  • Modern legislation: Rewrite the Foreign Assistance Act of 1961, an outdated piece of legislation that contains a proliferation of overlapping and sometimes contradictory statutes. The process of rewriting theFAA would provide a unique opportunity to develop a strategic compact – the so-called “Grand Bargain” – between the Congress and the administration that would give assistance efforts a more stable footing over the longer term.
  • Efficiency and coordination: In addition to outdated legislation, the report notes that as many as 27 U.S. government agencies are involved in foreign assistance programming.
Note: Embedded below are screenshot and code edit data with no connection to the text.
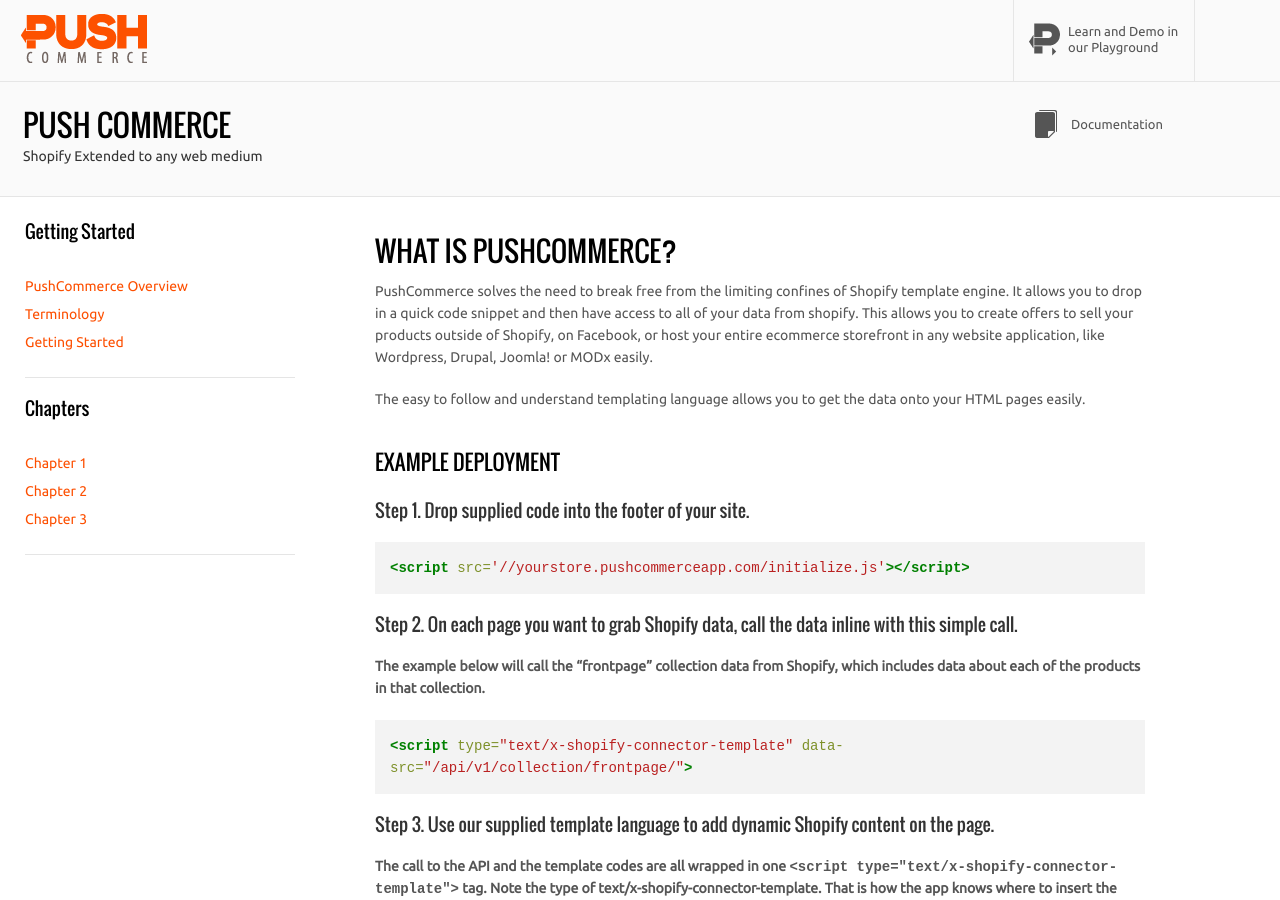
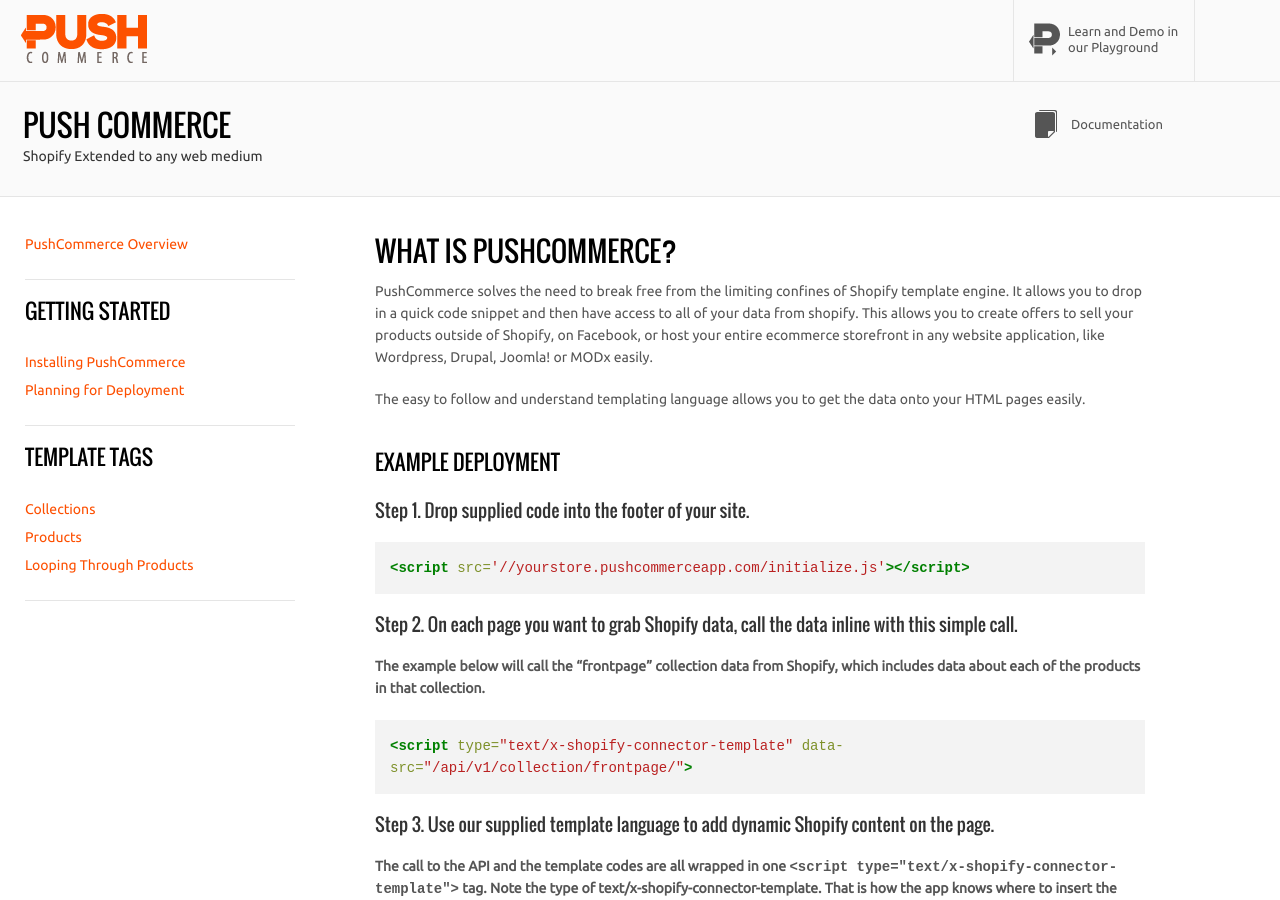
Before and after one commit to mkeplinger/mkeplinger.github.io, a Jekyll site: the page built from index.html, in a window 1280 px wide and 900 px high. Built offline with Jekyll 4.4.1, drawn with Linux system fonts in a browser that asks for light colours; nearby versions of some CDN libraries; Markdown is read by kramdown in place of the engine named in the settings.

Commit message:
move menu into an include

```diff
--- /dev/null
+++ b/_includes/menu.html
@@ -0,0 +1,18 @@
+{% comment %} <-- everything between these tags will not be rendered in HTML
+The layout for this menu, is to
+{% endcomment %}
+<ul>
+	<li><a href="/" class="{% if page.url == '/index.html'%}current{% endif %}">PushCommerce Overview</a></li>
+</ul>
+<h2>Getting Started</h2>
+<ul>
+	<li><a href="/getting-started/installing" class="{% if page.url == '/getting-started/installing/index.html'%}current{% endif %}">Installing PushCommerce</a></li>
+	<li><a href="/getting-started/deployment-planning" class="{% if page.url == '/getting-started/deployment-planning/index.html'%}current{% endif %}">Planning for Deployment</a></li>
+</ul>
+
+<h2>Template Tags</h2>
+<ul>
+	<li><a href="/template-tags/collections" class="{% if page.url == '/template-tags/collections/index.html'%}current{% endif %}">Collections</a></li>
+	<li><a href="/template-tags/products" class="{% if page.url == '/template-tags/products/index.html'%}current{% endif %}">Products</a></li>
+	<li><a href="/template-tags/looping" class="{% if page.url == '/template-tags/looping/index.html'%}current{% endif %}">Looping Through Products</a></li>
+</ul>
--- a/_layouts/default.html
+++ b/_layouts/default.html
@@ -78,21 +78,9 @@
 					<div class="quickstart-inner">
 
                         <div class="quick-left">
-                                <h3>Getting Started</h3>
 
-                                <ul>
-                                        <li><a href="/" class="{% if page.url == '/index.html'%}current{% endif %}">PushCommerce Overview</a></li>
-                                        <li><a href="/terminology" class="{% if page.url == '/terminology/index.html'%}current{% endif %}">Terminology</a></li>
-                                        <li><a href="/getting-started" class="{% if page.url == '/getting-started/index.html'%}current{% endif %}">Getting Started</a></li>
-                                </ul>
+							{% include menu.html %}
 
-
-                                <h3>Chapters</h3>
-                                <ul>
-                                        <li><a href="/">Chapter 1</a></li>
-                                        <li><a href="/">Chapter 2</a></li>
-                                        <li><a href="/">Chapter 3</a></li>
-                                </ul>
                         </div> <!-- quick-left end -->
 
 						<div class="quick-right">
```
To strengthen measurement and evaluation and policy coherence, USAID should have a more pivotal role in interagency development policy coordination.
  • 21st-century development agency: Consistent with the policy of the administration to make USAID a world-class development agency, the report calls for further strengthening the agency by rebuilding its staffing levels and training, expanding opportunities for local staff, strengthening USAID’s role in the budget process, and improving its engagement with civil society and the private sector.
  • Development distinctiveness: The report encourages U.S. policymakers to consider the unique nature of development in makingpolicy. Accountability should not focus so heavily on immediate results and outputs, as it does now, because development is a long-term enterprise and innovation is stifled in the current formulation. The creation of a long-term development strategy, as promised but not delivered by the Obama administration, would go a long way in addressing these issues.
  • Humanitarian assistance – bureaucracy, budgeting and transparency: While recognizing the value of the new Humanitarian Policy Working Group, the report points out that the complicated bureaucratic structures and lack of a cross-government policy hinder the U.S. ability in responding to humanitarian needs in a coherent and consistent way. Predictability on funding for humanitarian assistance, a key concern for developing countries trying to put assistance to good use, is complicated by the dependence on funding via supplemental appropriations. The absence of transparency in decision making leads to the impression that policies are driven by political considerations, instead of strategic interests and local priorities.
  • Fragile states: The report notes the stark contrast in the dual policies of assisting countries that are good performers and engaging more heavily in fragile and post-conflict states, and the concomitant need for the U.S. to create a development strategy that addresses the risks of each.

The DAC is to be commended for writing an informative report that offers constructive and concrete recommendations for advancing foreign assistance reform. The question is whether the Obama administration and the Congress will take the recommendations to heart and work together to finish the job.